Though Valerie Martin's seventh novel has its share of stomach-clenching moments, it is most successful in its many comic scenes (not something this talented author has hitherto been known for). Whether Lucy is trying to break through Massimo's defenses or get to the bottom of the Cinis' behavior, she is usually miles from the truth. Meanwhile, Martin offers up a host of memorable minor figures, from DV's ultrasophisticated New York publisher to the quail-consuming, epigram-spouting Antonio Cini, who gets most of the good lines. When Lucy tells him that she's forever in Massimo's debt, he languidly responds: "Forever, that must be a tiresome sensation." Though Italian Fever is never in the least tiresome, its biggest mystery is how Martin--who has written so strikingly of possession in The Great Divorce--is here far stronger on satire than the supernatural. --Kerry Fried --This text refers to the Hardcover edition.
Or it could be that they are really good at glossing over a story's problems.
As it is, it seems the author did a little of this, a little of that, but I cannot complain about the quality of the language and the flow of the writing.
The characters where bland and the story line seemed to be leading to an exciting ended which turned out to be no big deal.
I thoroughly enjoyed this book. Beautiful prose, vivid descriptions, convincing characters, a touch of mystery and danger and all of this takes place in one of my favorite... Read morePublished on December 7, 2012 by Christa Polkinhorn
I found this novel at the back of the shelf where it had been gathering dust for a decade; I dusted it off, sat down to read, and actually enjoyed it. Read morePublished on February 12, 2012 by F. S. L'hoir
This Italian tour takes us through ghost-worlds, deadness, hell, relationships, womanhood, beauty, and art.
'DV' is a famous US novelist now based in Italy. Read more
When I read the beginning of Italian Fever, I knew I would expect more. There was suspense, chaos, turmoil. Read morePublished on August 18, 2010 by David Lupo
Hmmm...I hope that when I finally visit Italy, I am not struck by such a fever! I read this book for the setting and the cultural immersion, which was beautifully and satisfyingly... Read morePublished on June 11, 2007 by Donna K.

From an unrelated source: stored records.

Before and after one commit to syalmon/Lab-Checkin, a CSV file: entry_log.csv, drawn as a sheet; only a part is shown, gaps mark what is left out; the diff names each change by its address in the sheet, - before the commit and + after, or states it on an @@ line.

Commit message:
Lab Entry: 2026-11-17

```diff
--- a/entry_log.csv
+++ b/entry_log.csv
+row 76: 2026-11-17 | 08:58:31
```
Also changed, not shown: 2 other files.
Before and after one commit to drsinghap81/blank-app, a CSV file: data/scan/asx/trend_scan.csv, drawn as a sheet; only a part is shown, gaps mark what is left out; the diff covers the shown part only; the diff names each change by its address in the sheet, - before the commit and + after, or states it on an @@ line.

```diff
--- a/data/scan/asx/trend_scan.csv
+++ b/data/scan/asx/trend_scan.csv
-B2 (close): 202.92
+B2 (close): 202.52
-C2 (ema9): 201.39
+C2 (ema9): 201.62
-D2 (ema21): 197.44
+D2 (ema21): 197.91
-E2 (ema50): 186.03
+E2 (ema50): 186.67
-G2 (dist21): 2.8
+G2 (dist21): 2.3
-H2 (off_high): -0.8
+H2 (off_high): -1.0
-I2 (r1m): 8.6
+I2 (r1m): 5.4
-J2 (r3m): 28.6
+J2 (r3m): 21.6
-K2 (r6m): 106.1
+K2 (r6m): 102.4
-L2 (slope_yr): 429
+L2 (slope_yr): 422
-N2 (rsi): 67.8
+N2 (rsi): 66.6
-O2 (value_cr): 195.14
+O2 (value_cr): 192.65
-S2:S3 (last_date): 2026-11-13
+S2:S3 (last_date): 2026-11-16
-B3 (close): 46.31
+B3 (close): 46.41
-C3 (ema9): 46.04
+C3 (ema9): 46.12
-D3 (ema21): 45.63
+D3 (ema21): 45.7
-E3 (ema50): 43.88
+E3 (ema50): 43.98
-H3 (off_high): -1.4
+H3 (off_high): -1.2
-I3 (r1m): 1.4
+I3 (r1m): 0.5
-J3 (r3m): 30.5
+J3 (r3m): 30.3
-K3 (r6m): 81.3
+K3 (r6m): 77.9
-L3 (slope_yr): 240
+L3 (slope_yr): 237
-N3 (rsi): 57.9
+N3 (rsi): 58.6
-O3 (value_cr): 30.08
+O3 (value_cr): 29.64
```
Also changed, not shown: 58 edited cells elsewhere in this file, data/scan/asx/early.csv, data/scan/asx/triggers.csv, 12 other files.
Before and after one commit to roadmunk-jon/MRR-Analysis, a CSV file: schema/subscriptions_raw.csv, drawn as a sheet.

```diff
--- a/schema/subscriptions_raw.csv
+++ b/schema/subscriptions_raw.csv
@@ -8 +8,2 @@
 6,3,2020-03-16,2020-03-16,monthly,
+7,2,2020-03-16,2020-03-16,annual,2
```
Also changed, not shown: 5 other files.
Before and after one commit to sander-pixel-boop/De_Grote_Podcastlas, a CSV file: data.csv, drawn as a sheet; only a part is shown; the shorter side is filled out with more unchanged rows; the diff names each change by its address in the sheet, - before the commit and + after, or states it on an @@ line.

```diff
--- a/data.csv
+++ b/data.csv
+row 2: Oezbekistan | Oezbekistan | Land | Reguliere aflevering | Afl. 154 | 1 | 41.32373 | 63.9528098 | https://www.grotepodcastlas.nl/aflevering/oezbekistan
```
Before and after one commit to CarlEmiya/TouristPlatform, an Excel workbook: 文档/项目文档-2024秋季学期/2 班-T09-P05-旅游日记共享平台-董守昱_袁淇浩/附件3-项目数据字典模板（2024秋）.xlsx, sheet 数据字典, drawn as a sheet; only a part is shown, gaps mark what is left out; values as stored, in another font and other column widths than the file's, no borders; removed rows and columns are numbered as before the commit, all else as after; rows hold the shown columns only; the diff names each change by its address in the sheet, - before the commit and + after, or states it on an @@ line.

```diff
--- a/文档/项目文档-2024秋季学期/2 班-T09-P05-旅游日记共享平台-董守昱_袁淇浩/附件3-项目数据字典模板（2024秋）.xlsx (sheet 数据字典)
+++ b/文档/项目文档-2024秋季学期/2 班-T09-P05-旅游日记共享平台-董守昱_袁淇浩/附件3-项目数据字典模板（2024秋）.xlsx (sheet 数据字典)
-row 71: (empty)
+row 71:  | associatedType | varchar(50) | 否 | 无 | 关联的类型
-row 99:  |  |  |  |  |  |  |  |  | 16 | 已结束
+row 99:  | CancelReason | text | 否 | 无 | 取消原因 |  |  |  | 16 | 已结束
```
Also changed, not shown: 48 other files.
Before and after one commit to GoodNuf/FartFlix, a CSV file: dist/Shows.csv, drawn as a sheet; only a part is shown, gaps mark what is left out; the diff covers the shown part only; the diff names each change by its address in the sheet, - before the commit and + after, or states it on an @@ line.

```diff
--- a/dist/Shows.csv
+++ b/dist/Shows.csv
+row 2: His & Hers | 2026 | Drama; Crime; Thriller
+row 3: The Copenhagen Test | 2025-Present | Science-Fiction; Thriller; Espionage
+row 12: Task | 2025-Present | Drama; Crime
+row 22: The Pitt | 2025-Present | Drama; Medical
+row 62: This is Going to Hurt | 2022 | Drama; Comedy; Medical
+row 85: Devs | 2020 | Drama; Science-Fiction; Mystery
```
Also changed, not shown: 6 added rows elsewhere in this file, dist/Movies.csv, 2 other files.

This book kind of reminded me of 'Room With A View' full of pleasant characters set in Italy but nothing much happens and the reader is left unsatisfied by the end. Read morePublished on October 9, 2006 by robbieandrose
Though I was prepared to read a good novel that would bring back memories of my visits to Italy, I was quickly bored with the main character, Lucy Stark, and her self-centered... Read morePublished on November 24, 2004 by John Sollami
Why oh why can't I remember to ignore bookjacket flap copy? I might have appreciated "Italian Fever" more if it hadn't been touted as a murder mystery. Read morePublished on June 17, 2001 by "lsewall"
This book could as well have been called "Pittsburg Fever" or "Tucson Fever" for all the relation it had to Italy. Read morePublished on February 5, 2001 by JCS Houston